ii) In order to increase the angular accuracy, distance c - e in figure 1 was around 8.7m. Spin torsion radiation travels unattenuated through walls so the experimental area can encompass more than one room. One problem is that the radiation polarises mass. Although the polarisation fades with time it is probably best to avoid masonry walls with high mass.
iii) Once a measurement was taken the interferometer bars were tilted inwards to alter any interference effects and minimse polarisation. The trimpot was adjusted, the tubes returned to their upright position and another measurement made.
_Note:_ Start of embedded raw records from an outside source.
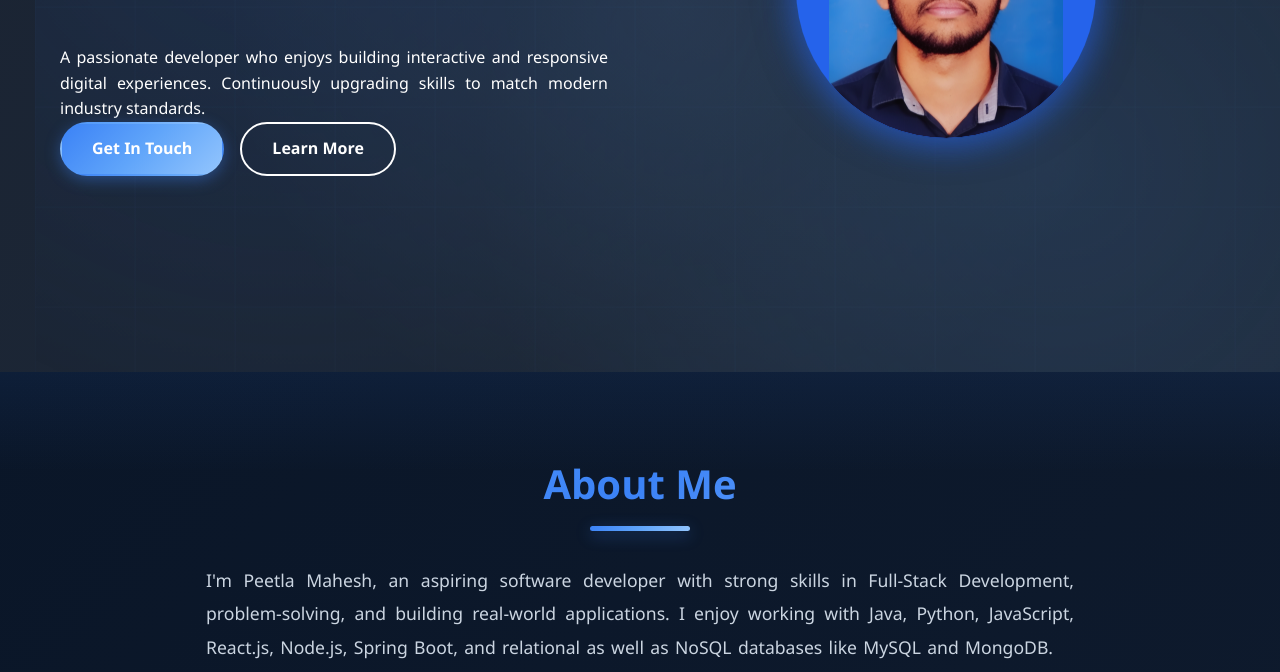
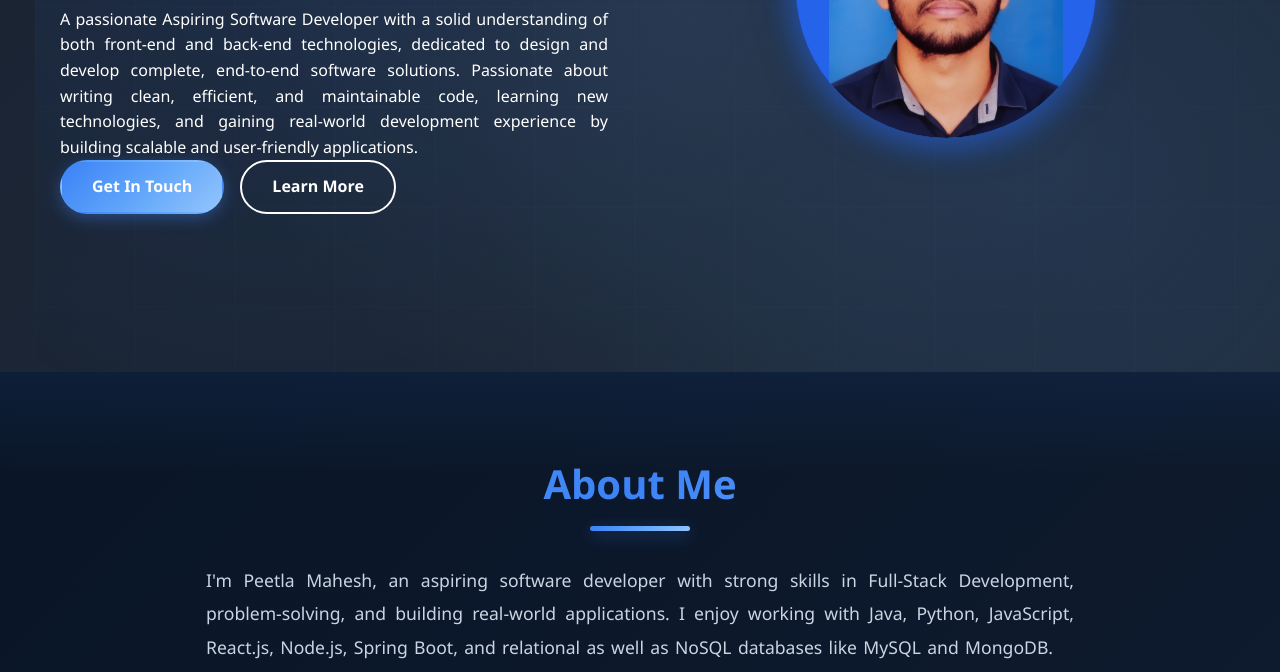
Before and after one commit to PeetlaMahesh123/myPortfolio, a plain HTML site: page index.html in a window 1280 px wide. Shown: the part 428-1100 px from the top of the page. Drawn offline with Linux system fonts and the light colour scheme.

Commit message:
Update hero description with enhanced professional summary

```diff
--- a/index.html
+++ b/index.html
@@ -47,7 +47,10 @@
                     <h1 class="hero-title">Hi, I'm <span class="highlight">Peetla Mahesh</span></h1>
                     <p class="hero-subtitle">Aspiring Software Developer</p>
                     <p class="hero-description">
-                        <p>A passionate developer who enjoys building interactive and responsive digital experiences. Continuously upgrading skills to match modern industry standards.
+                        <p>A passionate Aspiring Software Developer with a solid understanding of both front-end and back-end technologies,
+                            dedicated to design and develop complete, end-to-end software solutions. Passionate about writing clean,
+                            efficient, and maintainable code, learning new technologies, and gaining real-world development experience by
+                            building scalable and user-friendly applications.
                     </p>
                     <div class="hero-buttons">
                         <a href="#contact" class="btn btn-primary">Get In Touch</a>
--- a/styles.css
+++ b/styles.css
@@ -1225,7 +1225,6 @@ section p {
     color: var(--white);
 }
 
-
 /* Contact Section */
 .contact-content {
     display: grid;
```
Also changed, not shown: script.js (line endings or trailing spaces).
|Resistance(KΩ)||Angle α (°)||XL (KΩ)|| Table 1. Unscreened trimpot
Table 1 shows the result of measurements of phase angle made for various values of resistance. The phase angles were calculated by measuring the distances c - e and c - a in figure 1. To improve the accuracy of the measurement c - e was made as large as practical, in this case 8.71m
|Resistance(KΩ)||Angle α (°)||XL (KΩ)||Table 2. Screened trimpot
The results shown in table 2 were taken with both the inductor g and trimpot i in figure 1 screened using a double layer of crossed polyethylene.
Fig. 3 Phased array with compensating trimpot
Figure 3 shows a second trimpot n wired in series with tube j. Additional screening material m and o is also shown around trimpots i and n. Note that screens h and m around inductor g and trimpot i respectively must be individual and not shared.
The function of additional trimpot n is to counteract the effect on the calculated value of XL caused by spin torsion current flowing through trimpot i.
|Resistance(KΩ)||Angle α (°)||XL (KΩ)||Table 3. Compensating trimpot
The results shown in table 3 were obtained when a compensating trimpot was used as shown in figure 2. For all measurements both trimpots were adjusted to the same resistance value
From this experiment the actual value of XL in the spin torsion circuit was 200KΩ - a factor of 1282 greater than 156Ω.
In the formula above for XL, f must be 1282*1.42GHZ = 1.8THZ.
Propagation speed = frequency x wavelength. Since the frequency is 1282 time higher than the frequency expected were the radiation to be electromagnetic, then the speed of propagation must be 1282 times faster than the speed of light.
By investigating the influence of a spin torsion field on an inductor it has been possible to derive some estimates of the propagation speed and frequency of the radiation. The main assumption that has been made is that the equations for the impedance of an inductor hold in a spin torsion circuit. If this is true then spin torsion radiation has many of the characteristics of electromagnetic radiation but with propagation speeds three orders of magnitude greater.
The superluminal speed of spin torsion radiation has also been demonstrated in the experiment on spin torsion radiation from the Sun where radiation from the Sun travels to Earth almost instantaneously. The reader is directed to comments relating to superluminal propagation speeds which can be found in the comments section of that experiment.
|© Neil Duffy 2022|